Mineralized Tissue Biology

Mineralized Tissue Biology



















Contact Information:


The Bone Biology Research Program is composed of bone biologists with specific and unique skills that together compose a comprehensive team for the study of mineralized tissues. Dr. Mark Johnson is the discoverer of the high bone mass gene, Lrp5. Dr. Jeff Gorski and Dr. Sarah Dallas are experts in bone matrix, its components and functions. Dr. Yasuyoshi Ueki is a molecular biologist examining the condition of Cherubism. The technology available for the study of mineralized tissues include genomics, proteomics, transgenic mice, dynamic imaging, bone analysis for properties such as density, hardness, strength, and histomorphometry for analysis of both bone and bone cells. 3D microscopy, applications of mechanical strain, both in vitro and in vivo, are established among other technologies. The goal of the program is to approach important issues in bone and tooth development, physiology, and disease from basic experiments to clinical research. In vitro approaches are first necessary to properly design transgenic approaches which are essential before clinical trials. All three components, basic, translational and clinical research, are essential for translating findings into prevention of disease and treatment in the clinic. For details concerning the personal research studies of each faculty member, visit their websites or contact them by email.

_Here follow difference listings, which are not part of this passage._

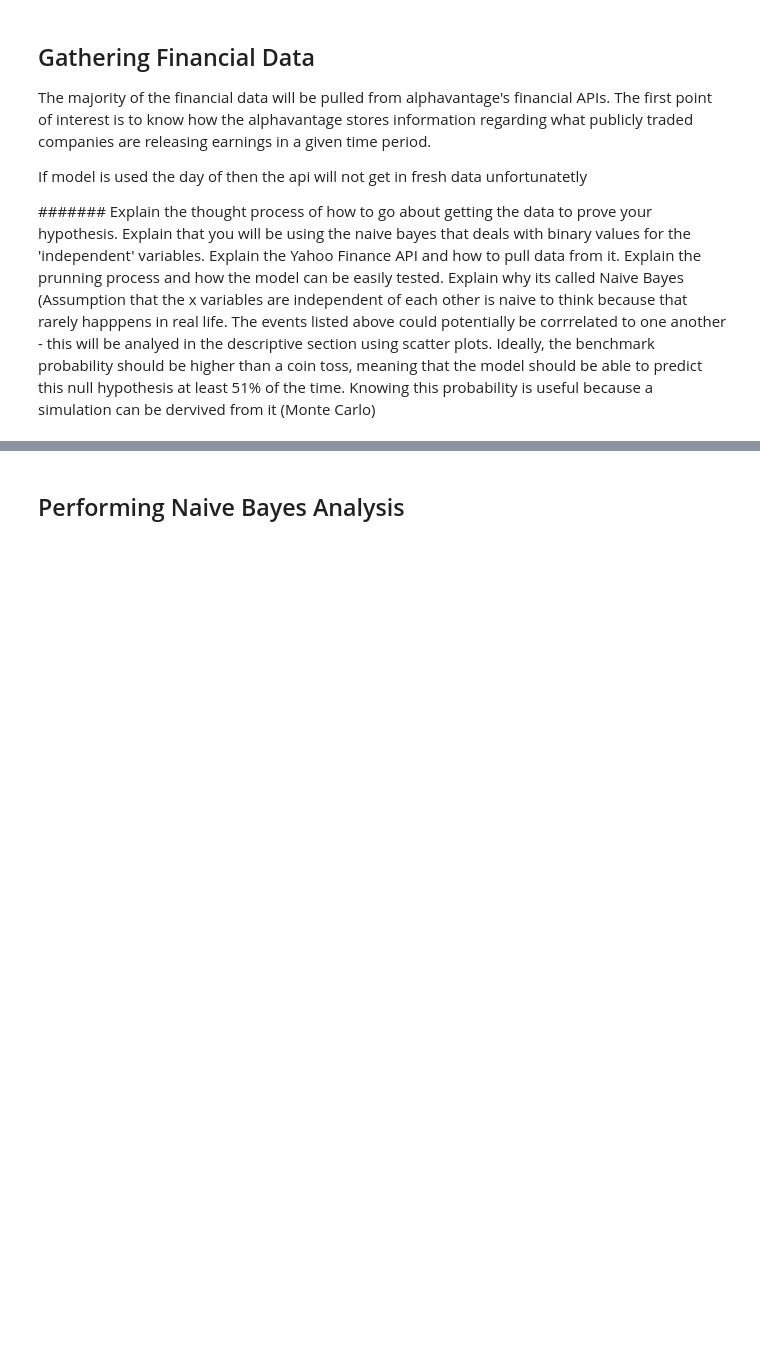
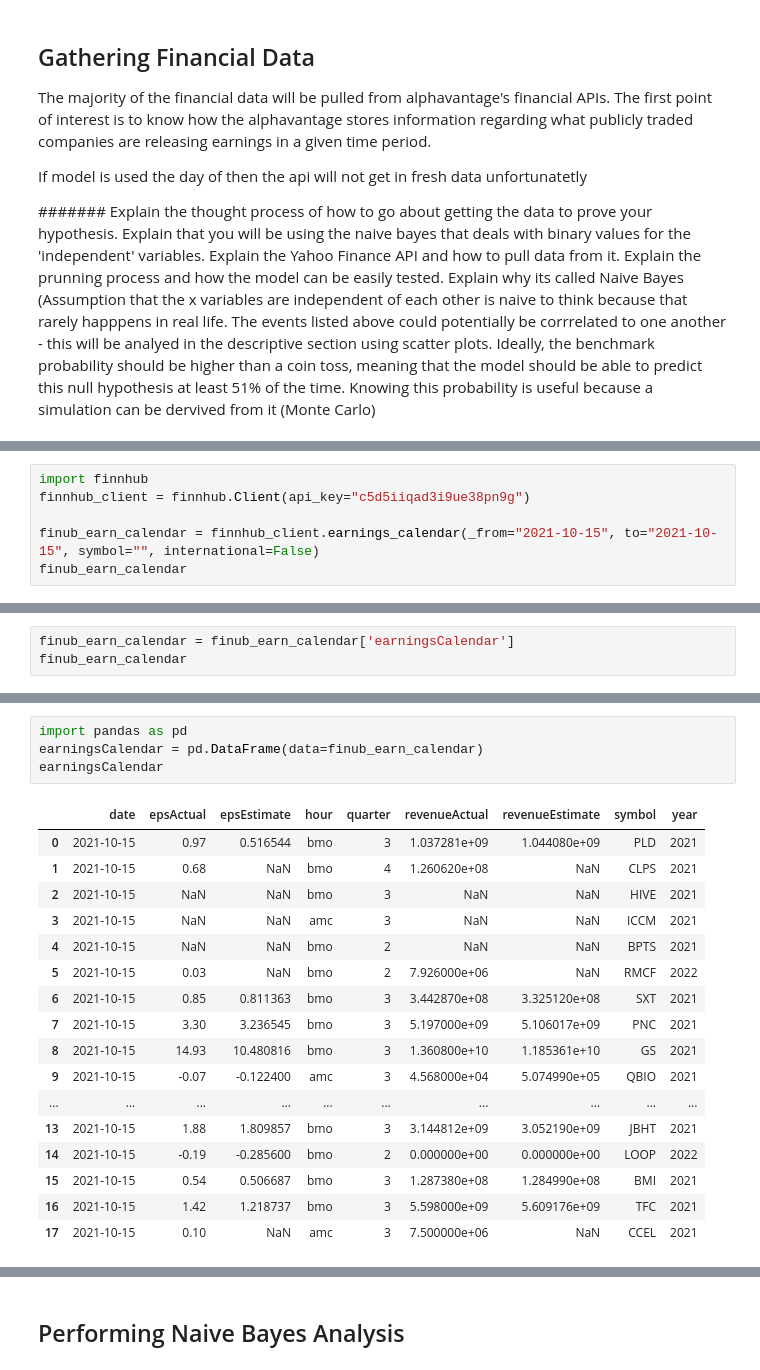
Before and after one commit to danielramirezjr1998/Data_Science_Projects, a Jupyter notebook: Naive Bayes Classifier/Naive Bayes in Finance.ipynb, the cells around one changed output, grey strips where cells are left out. Cells and saved outputs as stored; diff of their text form; blank space fills up the shorter version.

```diff
--- a/Naive Bayes Classifier/Naive Bayes in Finance.ipynb
+++ b/Naive Bayes Classifier/Naive Bayes in Finance.ipynb
@@ -501,0 +58,6 @@ This is the shape of historical prices table (28, 11)
+# %%
+import finnhub
+finnhub_client = finnhub.Client(api_key="c5d5iiqad3i9ue38pn9g")
+
+finub_earn_calendar = finnhub_client.earnings_calendar(_from="2021-10-15", to="2021-10-15", symbol="", international=False)
+finub_earn_calendar
@@ -501,0 +82,3 @@ This is the shape of historical prices table (28, 11)
+# %%
+finub_earn_calendar = finub_earn_calendar['earningsCalendar']
+finub_earn_calendar
@@ -501,0 +103,22 @@ This is the shape of historical prices table (28, 11)
+# %%
+import pandas as pd
+earningsCalendar = pd.DataFrame(data=finub_earn_calendar)
+earningsCalendar
+# %% [output]
+|  | date | epsActual | epsEstimate | hour | quarter | revenueActual | revenueEstimate | symbol | year |
+| 0 | 2021-10-15 | 0.97 | 0.516544 | bmo | 3 | 1.037281e+09 | 1.044080e+09 | PLD | 2021 |
+| 1 | 2021-10-15 | 0.68 | NaN | bmo | 4 | 1.260620e+08 | NaN | CLPS | 2021 |
+| 2 | 2021-10-15 | NaN | NaN | bmo | 3 | NaN | NaN | HIVE | 2021 |
+| 3 | 2021-10-15 | NaN | NaN | amc | 3 | NaN | NaN | ICCM | 2021 |
+| 4 | 2021-10-15 | NaN | NaN | bmo | 2 | NaN | NaN | BPTS | 2021 |
+| 5 | 2021-10-15 | 0.03 | NaN | bmo | 2 | 7.926000e+06 | NaN | RMCF | 2022 |
+| 6 | 2021-10-15 | 0.85 | 0.811363 | bmo | 3 | 3.442870e+08 | 3.325120e+08 | SXT | 2021 |
+| 7 | 2021-10-15 | 3.30 | 3.236545 | bmo | 3 | 5.197000e+09 | 5.106017e+09 | PNC | 2021 |
+| 8 | 2021-10-15 | 14.93 | 10.480816 | bmo | 3 | 1.360800e+10 | 1.185361e+10 | GS | 2021 |
+| 9 | 2021-10-15 | -0.07 | -0.122400 | amc | 3 | 4.568000e+04 | 5.074990e+05 | QBIO | 2021 |
+| ... | ... | ... | ... | ... | ... | ... | ... | ... | ... |
+| 13 | 2021-10-15 | 1.88 | 1.809857 | bmo | 3 | 3.144812e+09 | 3.052190e+09 | JBHT | 2021 |
+| 14 | 2021-10-15 | -0.19 | -0.285600 | bmo | 2 | 0.000000e+00 | 0.000000e+00 | LOOP | 2022 |
+| 15 | 2021-10-15 | 0.54 | 0.506687 | bmo | 3 | 1.287380e+08 | 1.284990e+08 | BMI | 2021 |
+| 16 | 2021-10-15 | 1.42 | 1.218737 | bmo | 3 | 5.598000e+09 | 5.609176e+09 | TFC | 2021 |
+| 17 | 2021-10-15 | 0.10 | NaN | amc | 3 | 7.500000e+06 | NaN | CCEL | 2021 |
```
Also changed, not shown: parts of 141 cells of this notebook.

Bone Biology Research Team:

Mark Johnson, Chair, Oral & Craniofacial Sciences, Professor. Research Focus: the role of the high bone mass gene Lrp5 in bone formation and regulation by mechanical strain. (johnsonmark@umkc.edu)
Sarah Dallas, Lefkowitz Professor, is the Director of the Dynamic Imaging Laboratory. Research Focus: the role of the latent transforming beta binding protein in bone extracellular matrix and in tumor metastasis to bone. (dallass@umkc.edu)

Jeff Gorski, Professor, is the Director of the Laser Capture Microdissection Microscopy Facility. Research Focus: extracellular matrix protein, specifically, BAG-75 and bone formation in the marrow ablation model. (gorskij@umkc.edu)

Yasuyoshi Ueki, Assistant Professor, is engaged in research in the areas of molecular and cellular pathogenesis of the human craniofacial disorder, Cherubism. (uekiy@umkc.edu)

The Bone Biology Program collaborates and integrates research goals with the Biomaterials and Engineering Components of the Department of Oral and Craniofacial Sciences. These investigators include Dr. David Eick, Curator’s Professor Emeritus, and Dr. Yong Wang, Professor, experts in Biomaterials and their analyses. For more information concerning research in these areas click Biomaterials/Bioengineering Program.

The Bone Biology Program investigators collaborate and integrate research goals with Dr. Lynda F. Bonewald, Distinguished Curator’s Professor Emeritus, the Executive Director of Indiana Center for Musculoskeletal Health, Professor of Anatomy & Cell Biology and Orthopaedic Surgery, School of Medicine, Indiana University. Research Focus: on the effects of mechanical strain on osteocyte biology. 5-Lipoxygenase, Transforming Growth Factor beta. (bonewaldl@umkc.edu -  lbonewal@iu.edu)

For training opportunities in the Bone Biology Program contact Dr. Mark Johnson or see Educational Opportunities on the homepage. For information on the Oral and Craniofacial Sciences Seminar Series click here.